For this set, Casablanca remains something like the main attraction. Eighty years ago this November, Warner Bros. debuted director Michael Curtiz’s World War Two romance starring Humphrey Bogart as Rick Blaine, the impresario and namesake of a nightclub in Casablanca, Rick’s Café Américain, who arrives at his signature state of jaded stoicism thanks to his perceived abandonment by a woman with whom he had a romance in Paris — Ilsa Lund (Ingrid Bergman) — and the assorted chicanery and corruption he witnesses in this Moroccan city, a landing spot for Europe’s refugees wishing to make it to America.
It’s become almost de rigueur to restate Casablanca’s humble origin story — the film was based on an unproduced play, Everybody Comes to Rick’s — but the public and the cognoscenti pretty quickly realized they had something special. Upon entering wide release in 1943, Casablanca was a respectable draw at the box office, but when the Oscars rolled around, the film was nominated for eight and won three, including Best Picture, Best Director for Curtiz, and Best Screenplay for Julius J. Epstein, Philip G. Epstein and Howard Koch. This isn’t the sort of reception given to a sleeper hit but a film that has been fully embraced — as it continues to be.

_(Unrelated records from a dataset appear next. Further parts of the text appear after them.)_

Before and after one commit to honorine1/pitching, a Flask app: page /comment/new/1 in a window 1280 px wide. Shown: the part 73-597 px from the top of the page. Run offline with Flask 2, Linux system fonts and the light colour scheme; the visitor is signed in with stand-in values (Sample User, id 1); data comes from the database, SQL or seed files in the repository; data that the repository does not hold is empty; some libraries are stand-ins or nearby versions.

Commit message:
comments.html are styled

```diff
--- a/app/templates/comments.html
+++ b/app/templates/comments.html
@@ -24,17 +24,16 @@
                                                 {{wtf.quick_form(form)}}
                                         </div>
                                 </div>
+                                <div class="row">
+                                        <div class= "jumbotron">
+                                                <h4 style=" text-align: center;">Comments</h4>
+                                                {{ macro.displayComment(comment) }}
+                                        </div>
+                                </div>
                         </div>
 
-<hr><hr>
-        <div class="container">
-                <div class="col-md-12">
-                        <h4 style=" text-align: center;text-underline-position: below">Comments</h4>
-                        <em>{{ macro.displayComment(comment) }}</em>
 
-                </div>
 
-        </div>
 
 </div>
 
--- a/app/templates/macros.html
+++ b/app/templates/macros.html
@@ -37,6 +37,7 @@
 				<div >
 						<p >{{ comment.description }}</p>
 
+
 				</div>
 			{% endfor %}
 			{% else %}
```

So why does Casablanca resonate with moviegoers? Certainly, the film’s World War Two setting gave oomph to what would have been, in a non-wartime context, a standard-issue love triangle. With the arrival of Ilsa and her husband, Resistance hero Victor Laszlo (Paul Henreid), in Casablanca, Rick has a genuine moral quandary. Will Rick pass along letters of transit to Ilsa and Victor, enabling them to continue their journey to Lisbon and then to America, but also preempting any renewal of Rick’s relationship with Ilsa? This act would seemingly require more self-sacrifice than might be expected of a character who proudly insists, “I stick my neck out for nobody.” That Rick can see past his love for Ilsa (“It doesn’t take much to see that the problems of three little people don’t amount to a hill of beans in this crazy world,” he says at the end) to assure Ilsa and Victor’s well-being does not make the character a gallant do-gooder but a man firmly in the Bogart mold: tough, fair and grudgingly — but never gratingly — honorable.

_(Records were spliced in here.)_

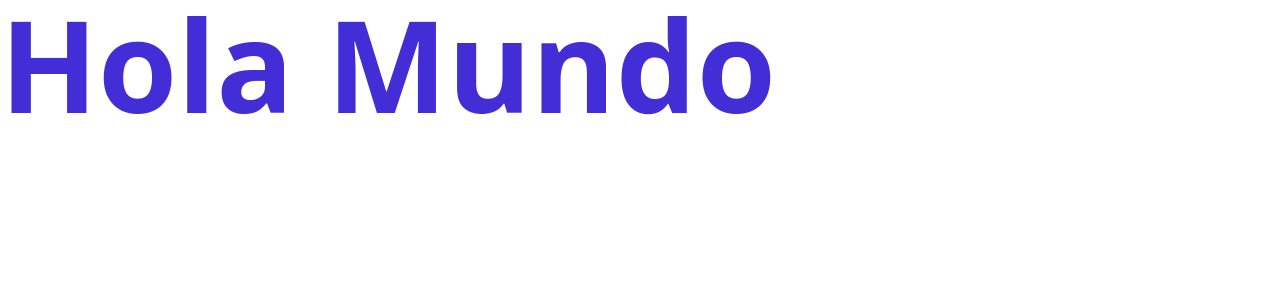
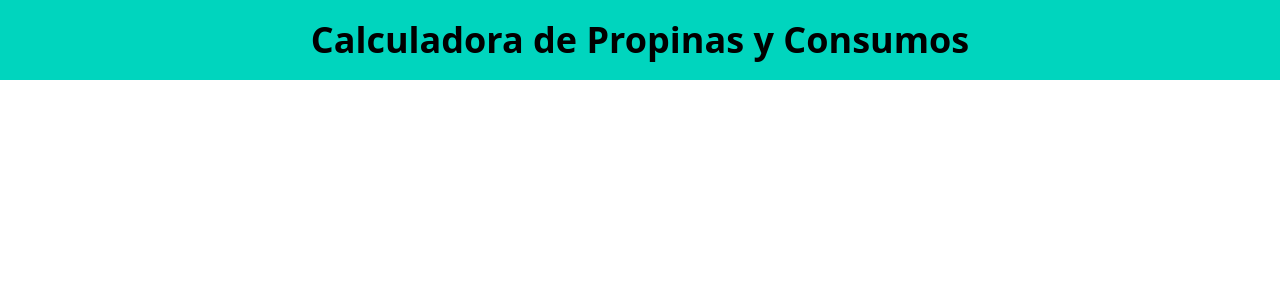
Before and after one commit to augusto995/calculadora_propinas, a React (Vite) app: page / in a window 1280 px wide. Shown: the top 300 px of the page. Built offline with nearby package versions, Linux system fonts and the light colour scheme.

Commit message:
108. Creando el Header

```diff
--- a/src/App.tsx
+++ b/src/App.tsx
@@ -5,7 +5,9 @@
 
   return (
     <>
-    <h1 className=" text-9xl font-black text-indigo-700">Hola Mundo</h1>
+    <header className="bg-teal-400 py-5">
+      <h1 className="text-center text-4xl font-black">Calculadora de Propinas y Consumos</h1>
+    </header>
 
     </>
   )
```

Rick’s uncomplaining coolness may seem too good to be true, but that’s part of the film’s appeal. Despite its urgent contemporary setting, 1940s audiences understood that Casablanca offered a dream vision of war and romance — a studio-bound sketch of outsize heroes, grand gestures (remember the scene in which Rick, with a nod, permits the singing of “La Marseillaise” in the presence of German officers at the nightclub), and personal dramas set against the passing parade. The film conjures a world cozy enough to want to live in: Rick’s Café Américain is the gin joint of our dreams — an intimate spot whose chiaroscuro lighting illuminates cigarette smoke and where dialogue is underscored by twinkling piano music. The famous finale, in which Rick and Ilsa have their fare-thee-well at an airport runway, is a fog-filled fantasia. Curtiz excites little recognition as an auteur, but watch how his camera saunters into the nightclub with as much authority as Scorsese’s in the Copacabana scene in Goodfellas.

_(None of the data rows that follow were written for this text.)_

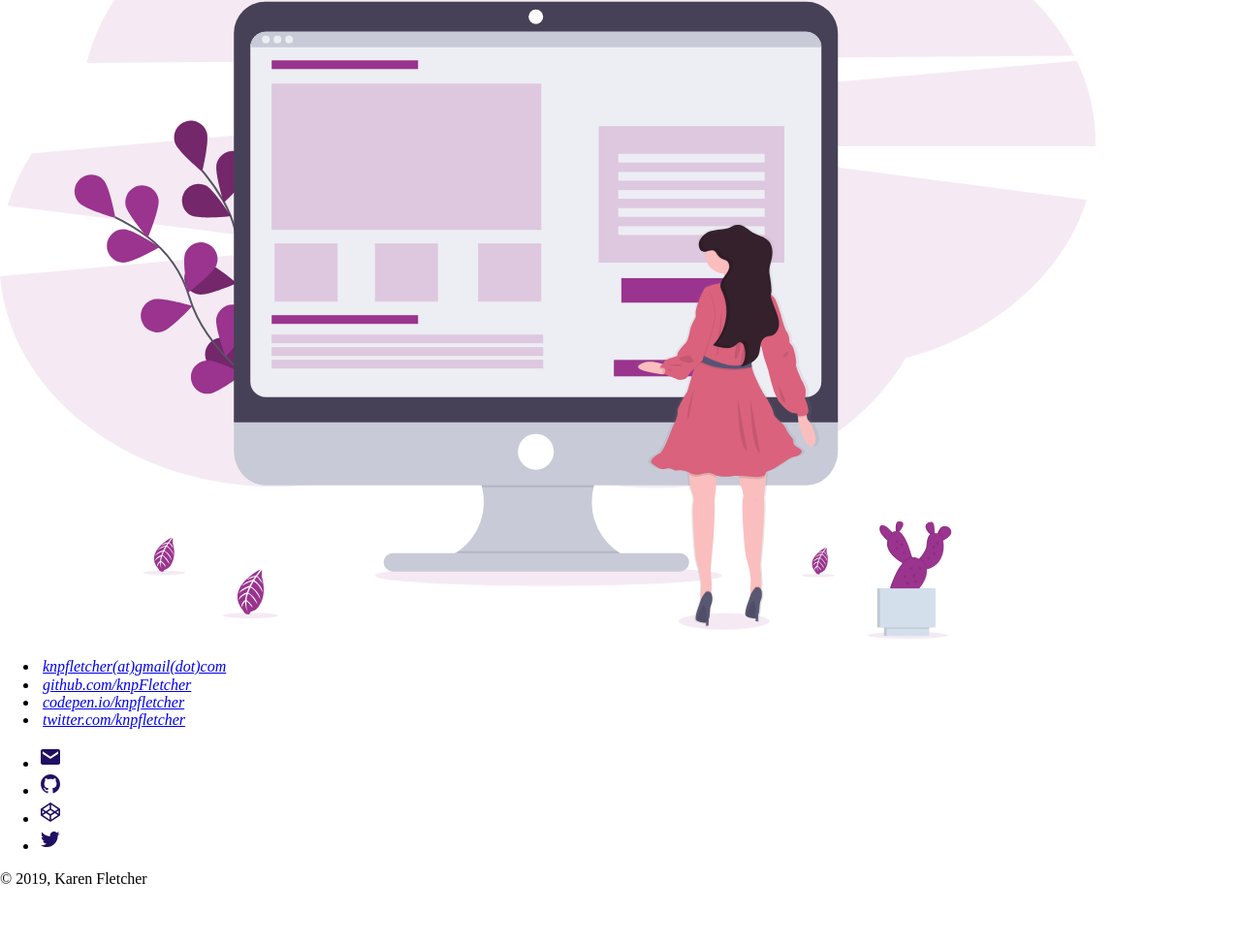
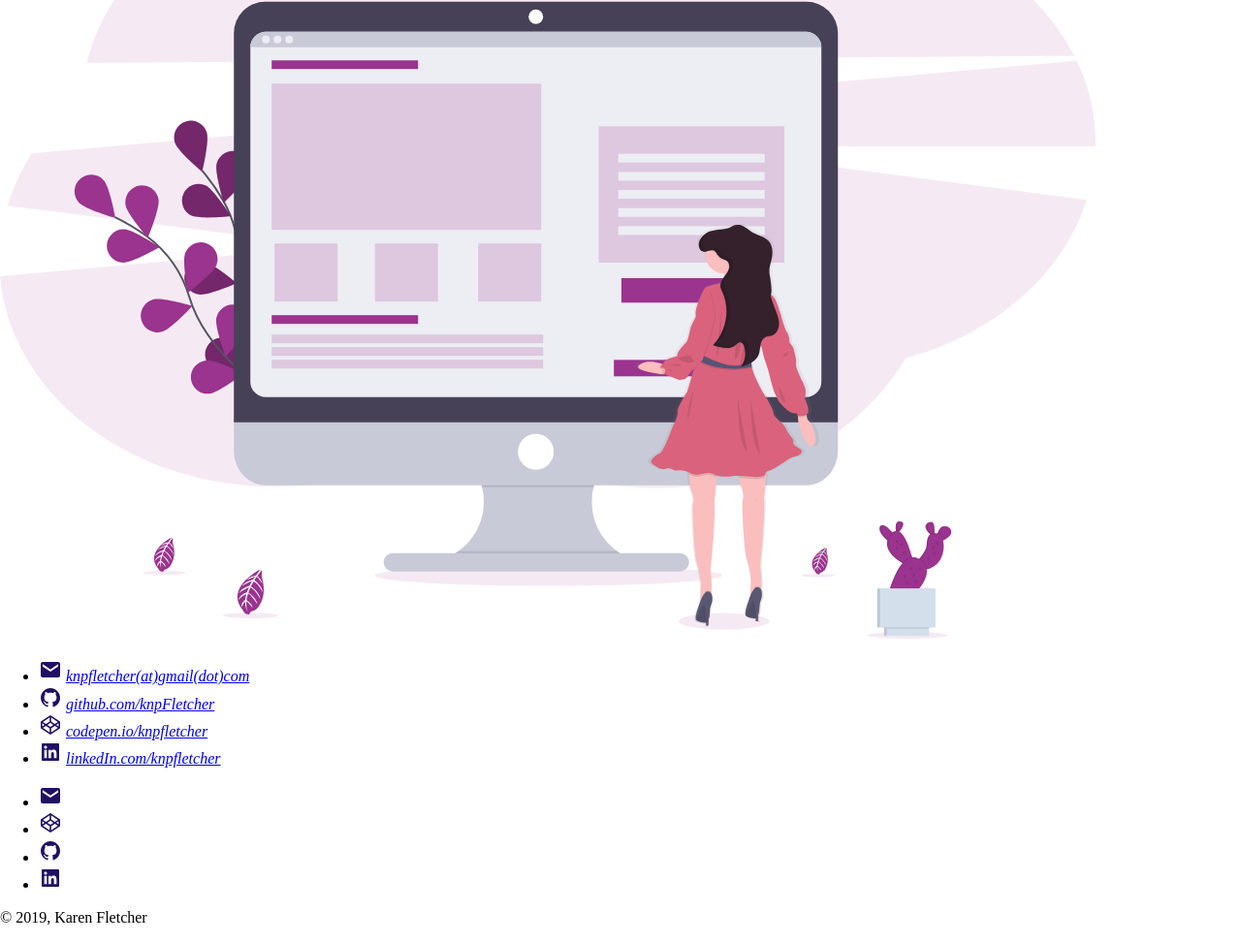
Before and after one commit to manveira/Portfolio-lina, a plain HTML site: page contact/contact.html in a window 1280 px wide. Shown: the part 328-1301 px from the top of the page at 97% size. Before the commit the page ends 1261 px from the top, so only its background shows below. Drawn offline with Linux system fonts and the light colour scheme; files that its build step writes are made by us from their sources.

Commit message:
Update contact for LinkedIn instead of Twitter

```diff
--- a/contact/contact.html
+++ b/contact/contact.html
@@ -41,17 +41,17 @@
     <address>
       <ul>
         <li class="social">
-          <img class="social__icon" src="img/social/bxs-envelope.svg" alt="">
+          <img class="social__icon" src="../img/social/bxs-envelope.svg" alt="">
           <a class="social__link" href="mailto:knpfletcher@gmail.com">knpfletcher(at)gmail(dot)com</a></li>
         <li class="social">
-          <img class="social__icon" src="img/social/bxl-github.svg" alt="">
+          <img class="social__icon" src="../img/social/bxl-github.svg" alt="">
           <a class="social__link" href="https://github.com/knpFletcher" target="_blank">github.com/knpFletcher</a></li>
         <li class="social">
-          <img class="social__icon" src="img/social/bxl-codepen.svg" alt="">
+          <img class="social__icon" src="../img/social/bxl-codepen.svg" alt="">
           <a class="social__link" href="https://codepen.io/knpfletcher" target="_blank">codepen.io/knpfletcher</a></li>
         <li class="social">
-          <img class="social__icon" src="img/social/bxl-twitter.svg" alt="">
-          <a class="social__link" href="https://twitter.com/knpfletcher" target="_blank">twitter.com/knpfletcher</a></li>
+          <img class="social__icon" src="../img/social/bxl-linkedin-square.svg" alt="">
+          <a class="social__link" href="https://www.linkedin.com/in/karen-n-fletcher/" target="_blank">linkedIn.com/knpfletcher</a></li>
       </ul>
     </address>
   </main>
@@ -63,14 +63,14 @@
           <a href="mailto:knpfletcher@gmail.com">
             <img class="social__icon" src="../img/social/bxs-envelope.svg" alt="Email"></a></li>
         <li class="social">
+          <a href="https://codepen.io/knpfletcher" target="_blank">
+            <img class="social__icon" src="../img/social/bxl-codepen.svg" alt="CodePen"></a></li>
+        <li class="social">
           <a href="https://github.com/knpFletcher" target="_blank">
             <img class="social__icon" src="../img/social/bxl-github.svg" alt="Github"></a></li>
         <li class="social">
-          <a href="https://codepen.io/knpfletcher" target="_blank">
-            <img class="social__icon" src="../img/social/bxl-codepen.svg" alt="CodePen"></a></li>
-        <li class="social">
-          <a href="https://twitter.com/knpfletcher" target="_blank">
-            <img class="social__icon" src="../img/social/bxl-twitter.svg" alt="Twitter"></a></li>
+          <a href="https://www.linkedin.com/in/karen-n-fletcher/" target="_blank">
+            <img class="social__icon" src="../img/social/bxl-linkedin-square.svg" alt="LinkedIn"></a></li>
       </ul>
     </address>
     <p class="copyright">&copy; <script>
```
Also changed, not shown: index.html (+5 -5 lines), volunteer/volunteer.html (+5 -5 lines), work/work.html (+5 -5 lines), img/social/bxl-linkedin-square.svg (added), img/social/bxl-twitter.svg (deleted).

Above all, then, Casablanca is a peerless illustration of Hollywood high style, exemplified in countless little details: the angle of Bergman’s hat, the crisp whiteness of Bogart’s dinner jacket, the intensity of the way in which the two ponder each other in dramatic close-ups and the dreamy way the piano player Sam (Dooley Wilson) sings “As Time Goes By” — the song that signified Rick and Ilsa’s love for each other so long ago — after Ilsa insists (pace the common quote), “Sing it, Sam.”
So what if it’s not as weighty as Citizen Kane? Just as God rested on the seventh day, the great god of cinema, after giving us Griffith and Eisenstein, rested on the seventh day and gave us a movie whose glamour, flair and sophistication will always be inseparable from the art form itself.
This article was originally published in The Spectator’s November 2022 World edition.